YOUR ASSIGNMENT: Please repeat the data exactly. Any picture in it stays out.

Records from a collection:
# # # # # # #
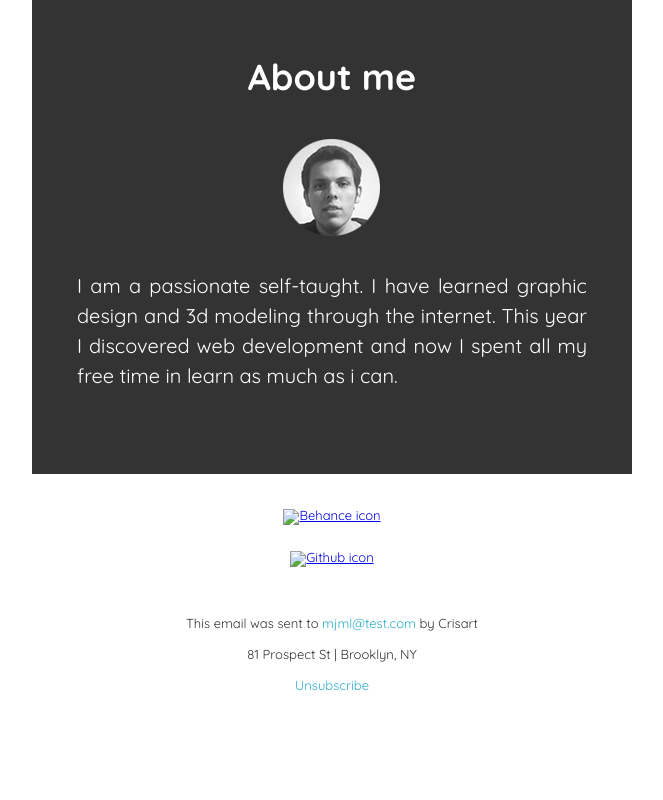
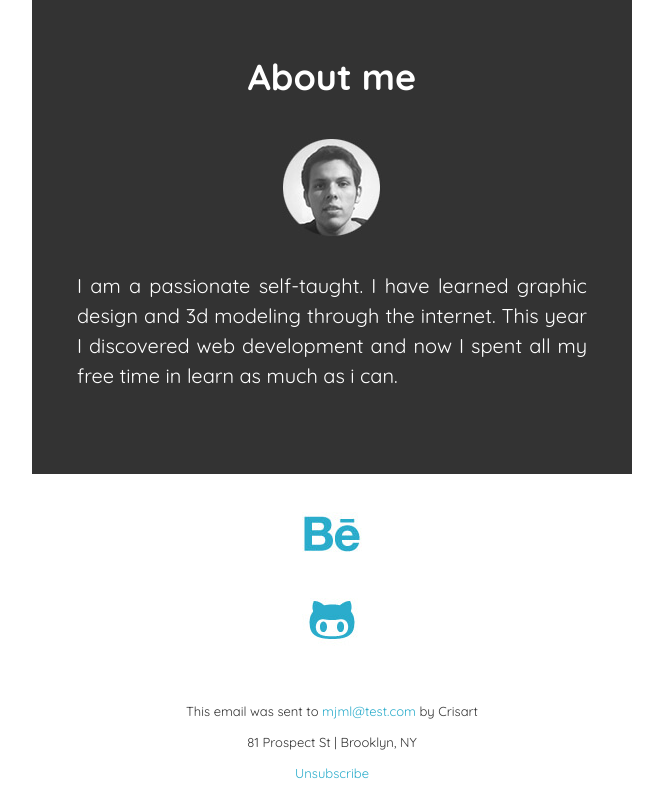
Before and after one commit to Crisart/mjml-Crisart_email, a website: page index.html in a window 1280 px wide. Shown: the part 830-1630 px from the top of the page, without its empty margins (308-971 px from the left). Before the commit the page ends 1542 px from the top, so only its background shows below. Drawn offline with Linux system fonts and the light colour scheme; the site is published under a folder, as on GitHub Pages, so addresses that start at the root find nothing.

Commit message:
icons path changes

```diff
--- a/index.html
+++ b/index.html
@@ -576,7 +576,7 @@
                                         <tr>
                                             <td style="word-wrap:break-word;font-size:0px;padding:10px 25px;" align="center">
                                                 <div style="cursor:auto;color:#000000;font-family:Quicksand;font-size:13px;line-height:22px;text-align:center;"><a href="https://www.behance.net/Crisart3D" title="Behance link" target="_blank">
-                            <img width="60px" src="/images/icons/behance_60x60.jpg" alt="Behance icon">
+                            <img width="60px" src="images/icons/behance_60x60.jpg" alt="Behance icon">
                         </a></div>
                                             </td>
                                         </tr>
@@ -592,7 +592,7 @@
                                         <tr>
                                             <td style="word-wrap:break-word;font-size:0px;padding:10px 25px;" align="center">
                                                 <div style="cursor:auto;color:#000000;font-family:Quicksand;font-size:13px;line-height:22px;text-align:center;"><a href="https://github.com/Crisart" title="Github link" target="_blank">
-                            <img width="60px" src="/images/icons/github_60x60.jpg" alt="Github icon">
+                            <img width="60px" src="images/icons/github_60x60.jpg" alt="Github icon">
                         </a></div>
                                             </td>
                                         </tr>
```
Also changed, not shown: 1 other file.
# # # # # # #
EXERCISE RESPONSE:
Before and after one commit to Crisart/mjml-Crisart_email, a website: page index.html in a window 1280 px wide. Shown: the part 830-1630 px from the top of the page, without its empty margins (308-971 px from the left). Before the commit the page ends 1542 px from the top, so only its background shows below. Drawn offline with Linux system fonts and the light colour scheme; the site is published under a folder, as on GitHub Pages, so addresses that start at the root find nothing.

Commit message:
icons path changes

```diff
--- a/index.html
+++ b/index.html
@@ -576,7 +576,7 @@
                                         <tr>
                                             <td style="word-wrap:break-word;font-size:0px;padding:10px 25px;" align="center">
                                                 <div style="cursor:auto;color:#000000;font-family:Quicksand;font-size:13px;line-height:22px;text-align:center;"><a href="https://www.behance.net/Crisart3D" title="Behance link" target="_blank">
-                            <img width="60px" src="/images/icons/behance_60x60.jpg" alt="Behance icon">
+                            <img width="60px" src="images/icons/behance_60x60.jpg" alt="Behance icon">
                         </a></div>
                                             </td>
                                         </tr>
@@ -592,7 +592,7 @@
                                         <tr>
                                             <td style="word-wrap:break-word;font-size:0px;padding:10px 25px;" align="center">
                                                 <div style="cursor:auto;color:#000000;font-family:Quicksand;font-size:13px;line-height:22px;text-align:center;"><a href="https://github.com/Crisart" title="Github link" target="_blank">
-                            <img width="60px" src="/images/icons/github_60x60.jpg" alt="Github icon">
+                            <img width="60px" src="images/icons/github_60x60.jpg" alt="Github icon">
                         </a></div>
                                             </td>
                                         </tr>
```
Also changed, not shown: 1 other file.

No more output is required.